While flying over Tokyo, an American military bomber drops a cluster of high-explosive cylinders. The explosives vanish into thin air after a few beats. When we look down, we observe a series of small orange explosions.
“Apocalypse ’45,” a gripping documentary on World War II’s last months, features a number of shocking visuals. Documentary video from war correspondents is intercut with first-person tales from a diverse group of veterans in this compelling film (now available on Discovery+). One of the main goals of this film is to show us how people deal with the psychological effects of war and to immerse us in its horrors.
Restored film reels that had lain in the National Archives for decades have been used to create these frightening visuals. To avoid becoming a hostage, a Japanese woman jumps from a cliff in the Mariana Islands. A flamethrower being fired into a cave by soldiers on the island of Iwo Jima. Kamikaze pilots attack ships near Okinawa with their planes. An unnerving verisimilitude is achieved by director Erik Nelson’s use of actual wartime sound effects.
However, the veterans’ testimonies, which are interspersed with voice over, are the film’s most insightful element. Nelson doesn’t make a distinction between the males, instead using their deep, breathy voices as a sound tapestry. Nelson They cannot be singled out for praise or condemnation because they do not have faces or names.
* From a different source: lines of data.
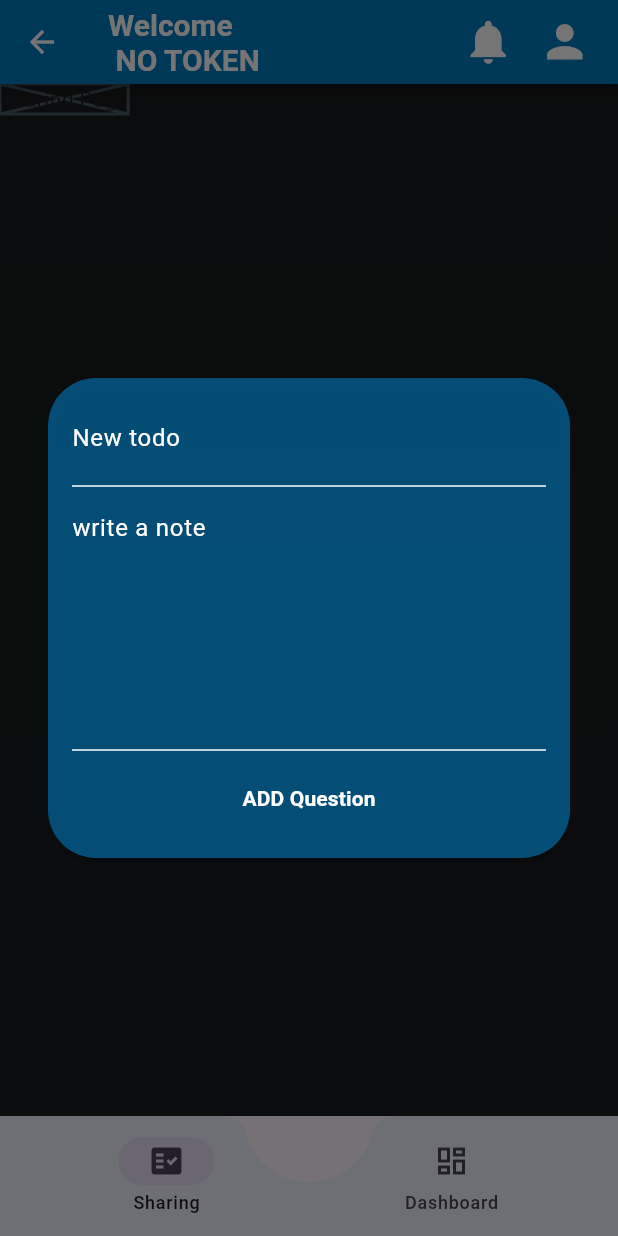
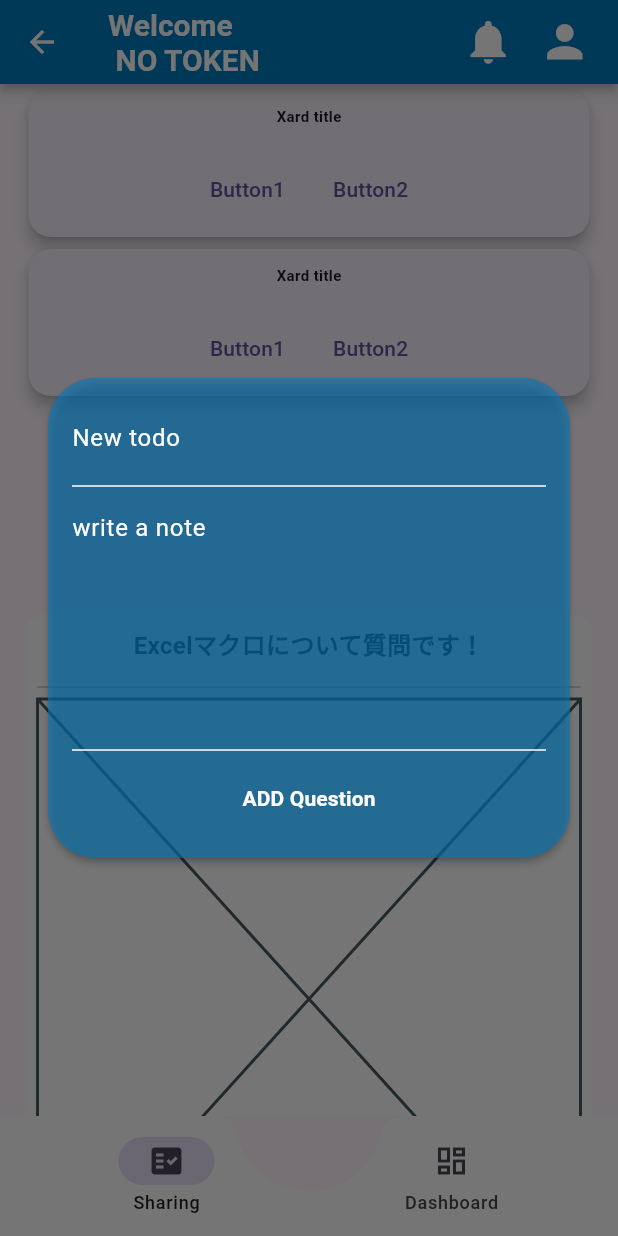
Before and after one commit to bryanho0470/humanresoucemanagement, a Flutter app: the LandingPage screen opened by its route, after a tap on the "local attraction" icon, on a phone screen of 412 x 824 dp. Run offline on Flutter 3.47's test engine with Material 3 defaults, Android fonts, the light colour scheme and no system bars; our stand-ins replace cloud_firestore, firebase_auth, firebase_core, flutter_secure_storage, fluttertoast, font_awesome_flutter and 1 more; accounts and stored records are empty.

Commit message:
size error fixed
Listview should be in Expanded widget

```diff
--- /dev/null
+++ b/lib/datas/fake_question_set.dart
@@ -0,0 +1,12 @@
+import 'package:humanresoucemanagement/models/question_data_model.dart';
+
+final fakeData = [
+  Question(
+    id: "a9325",
+    title: "Excelマクロについて質問です！",
+    contents: "マクロ作成のコツを教えてください",
+    photo: "",
+    categories: "Microsoft Excel",
+    completed: false,
+  ),
+];
--- a/lib/main.dart
+++ b/lib/main.dart
@@ -29,7 +29,7 @@ class MyApp extends StatelessWidget {
       initialRoute: "/",
       routes: {
         "/": (context) => const SplashScreen(
-              child: LoginPage(),
+              child: LandingPage(),
             ),
         "/home": (context) => const LandingPage(
               passedtoken: "no_token",
--- /dev/null
+++ b/lib/models/question_data_model.dart
@@ -0,0 +1,21 @@
+class Question {
+  Question({
+    required this.id,
+    required this.title,
+    this.contents = "",
+    this.photo = "",
+    required this.categories,
+    required this.completed,
+  });
+  final String id;
+
+  final String title;
+
+  String contents;
+
+  String photo;
+
+  final String categories;
+
+  bool completed = false;
+}
--- a/lib/pages/landing_page.dart
+++ b/lib/pages/landing_page.dart
@@ -145,7 +145,9 @@ class _LandingScreenState extends State<LandingPage> {
           ],
         ),
         bottomNavigationBar: BottomAppBar(
-          color: const Color(0xffedf3fc),
+          height: 80,
+          notchMargin: 10,
+          color: Colors.white,
           shape: const CircularNotchedRectangle(),
           child: Row(
             mainAxisAlignment: MainAxisAlignment.spaceBetween,
--- a/lib/pages/sharing_page.dart
+++ b/lib/pages/sharing_page.dart
@@ -1,4 +1,10 @@
 import 'package:flutter/material.dart';
+import 'package:humanresoucemanagement/datas/fake_question_set.dart';
+import 'package:humanresoucemanagement/global/common/hero_dialog_route.dart';
+import 'package:humanresoucemanagement/models/question_data_model.dart';
+import 'package:humanresoucemanagement/styles/custom_rect_tween.dart';
+import 'package:humanresoucemanagement/styles/style.dart';
+import 'package:humanresoucemanagement/widgets/question_card_widget.dart';
 
 class SharingPage extends StatefulWidget {
   const SharingPage({super.key});
@@ -10,8 +16,198 @@ class SharingPage extends StatefulWidget {
 class _SharingPageState extends State<SharingPage> {
   @override
   Widget build(BuildContext context) {
-    return const Placeholder(
-      child: Text("Sharing Page"),
+    return Scaffold(
+      body: Center(
+        child: Padding(
+          padding: const EdgeInsets.symmetric(horizontal: 15),
+          child: Column(
+            children: [
+              Expanded(
+                child: ListView.builder(
+                  itemCount: 2,
+                  itemBuilder: (context, index) {
+                    return const QuestionCard();
+                  },
+                ),
+              ),
+              Expanded(
+                child: SafeArea(
+                  child: _QuestionContents(
+                    questions: fakeData,
+                  ),
+                ),
+              ),
+            ],
+          ),
+        ),
+      ),
     );
   }
 }
+
+class _QuestionContents extends StatelessWidget {
+  const _QuestionContents({
+    super.key,
+    required this.questions,
+  });
+
+  final List<Question> questions;
+
+  @override
+  Widget build(BuildContext context) {
+    return ListView.builder(
+      itemCount: questions.length,
+      padding: const EdgeInsets.all(2),
+      itemBuilder: (context, index) {
+        final question = questions[index];
+        return _QuestionCard(question: question);
+      },
+    );
+  }
+}
+
+class _QuestionCard extends StatelessWidget {
+  const _QuestionCard({
+    super.key,
+    required this.question,
+  });
+
+  final Question question;
+
+  @override
+  Widget build(BuildContext context) {
+    return GestureDetector(
+      onTap: () {
+        Navigator.of(context).push(HeroDialogRoute(
+          builder: (context) => Center(
+            child: _QuestionPopupCard(question: question),
+          ),
+        ));
+      },
+      child: Hero(
+        createRectTween: (begin, end) {
+          return CustomRectTween(begin: begin, end: end);
+        },
+        tag: question.id,
+        child: Padding(
+          padding: const EdgeInsets.symmetric(vertical: 8),
+          child: Material(
+            color: Colors.white,
+            borderRadius: BorderRadius.circular(12),
+            child: Padding(
+              padding: const EdgeInsets.all(8.0),
+              child: Column(
+                children: <Widget>[
+                  _QuestionTitle(title: question.title),
+                  const SizedBox(
+                    height: 8,
+                  ),
+                  ...[
+                    const Divider(),
+                    _QuestionItemBox(question: question.contents),
+                  ],
+                  Container(
+                    margin: const EdgeInsets.all(8),
+                    decoration: BoxDecoration(
+                      color: Colors.black12,
+                      borderRadius: BorderRadius.circular(8),
+                    ),
+                    child: const TextField(
+                      maxLines: 8,
+                      cursorColor: Colors.white,
+                      decoration: InputDecoration(
+                        contentPadding: EdgeInsets.all(8),
+                        hintText: "write a questions...",
+                        border: InputBorder.none,
+                      ),
+                    ),
+                  )
+                ],
+              ),
+            ),
+          ),
+        ),
+      ),
+    );
+  }
+}
+
+class _QuestionTitle extends StatelessWidget {
+  const _QuestionTitle({
+    super.key,
+    required this.title,
+  });
+
+  final String title;
+
+  @override
+  Widget build(BuildContext context) {
+    return Text(
+      title,
+      style: const TextStyle(
+        fontWeight: FontWeight.bold,
+        fontSize: 16,
+      ),
+    );
+  }
+}
+
+class _QuestionPopupCard extends StatelessWidget {
+  const _QuestionPopupCard({
+    super.key,
+    required this.question,
+  });
+
+  final Question question;
+
+  @override
+  Widget build(BuildContext context) {
+    return Hero(
+      tag: question.id,
+      createRectTween: (begin, end) {
+        return CustomRectTween(begin: begin, end: end);
+      },
+      child: Padding(
+        padding: const EdgeInsets.all(6),
+        child: Material(
+          borderRadius: BorderRadius.circular(16),
+          color: AppColors.cardColor,
+          child: SizedBox(
+            child: Padding(
+              padding: const EdgeInsets.all(16),
+              child: SingleChildScrollView(
+                child: Column(
+                  mainAxisSize: MainAxisSize.min,
+                  children: [
+                    _QuestionTitle(title: question.title),
+                    const SizedBox(
+                      height: 8,
+                    ),
+                    ...[
+                      const Divider(),
+                      _QuestionItemBox(question: question.contents)
+                    ]
+                  ],
+                ),
+              ),
+            ),
+          ),
+        ),
+      ),
+    );
+  }
+}
+
+class _QuestionItemBox extends StatelessWidget {
+  const _QuestionItemBox({
+    super.key,
+    required this.question,
+  });
+
+  final String question;
+
+  @override
+  Widget build(BuildContext context) {
+    return const Placeholder();
+  }
+}
--- /dev/null
+++ b/lib/widgets/question_card_widget.dart
@@ -0,0 +1,54 @@
+import 'package:flutter/material.dart';
+
+class QuestionCard extends StatelessWidget {
+  const QuestionCard({
+    super.key,
+  });
+
+  @override
+  Widget build(BuildContext context) {
+    return Card(
+      elevation: 4.0,
+      shape: RoundedRectangleBorder(
+        borderRadius: BorderRadius.circular(15),
+      ),
+      child: SizedBox(
+        width: double.infinity,
+        child: Column(
+          children: <Widget>[
+            const ClipRRect(
+              borderRadius: BorderRadius.vertical(
+                top: Radius.circular(15),
+              ),
+            ),
+            const Padding(
+              padding: EdgeInsets.all(10),
+              child: Text(
+                "Xard title",
+                style: TextStyle(
+                  fontSize: 10,
+                  fontWeight: FontWeight.bold,
+                ),
+              ),
+            ),
+            ButtonBar(
+              alignment: MainAxisAlignment.center,
+              children: <Widget>[
+                TextButton(
+                  onPressed: () {},
+                  child: const Text(
+                    "Button1",
+                  ),
+                ),
+                TextButton(
+                  onPressed: () {},
+                  child: const Text("Button2"),
+                ),
+              ],
+            )
+          ],
+        ),
+      ),
+    );
+  }
+}
```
People look to myths, such as those about war’s inevitability, Japanese conformity, or American power—to find a rationale for their actions when they don’t exist.
The documentary lacks the ability to accurately portray non-American experiences. Only one Japanese interviewee, a Hiroshima survivor, is used by Nelson. The documentary begins with his voice, and he returns later to recount the atomic bombing. The survivor’s point of view is crucial, but when it is presented on its own, it comes out as tacked on. “Apocalypse ’45” understands that war is a hellish experience for everyone, including the protagonists. But it’s hard to avoid the impression that the film’s view of history is dominated by the United States.
The End of the World in ’45
Unrated. The movie lasts 1 hour and 43 minutes. See it on Discovery+.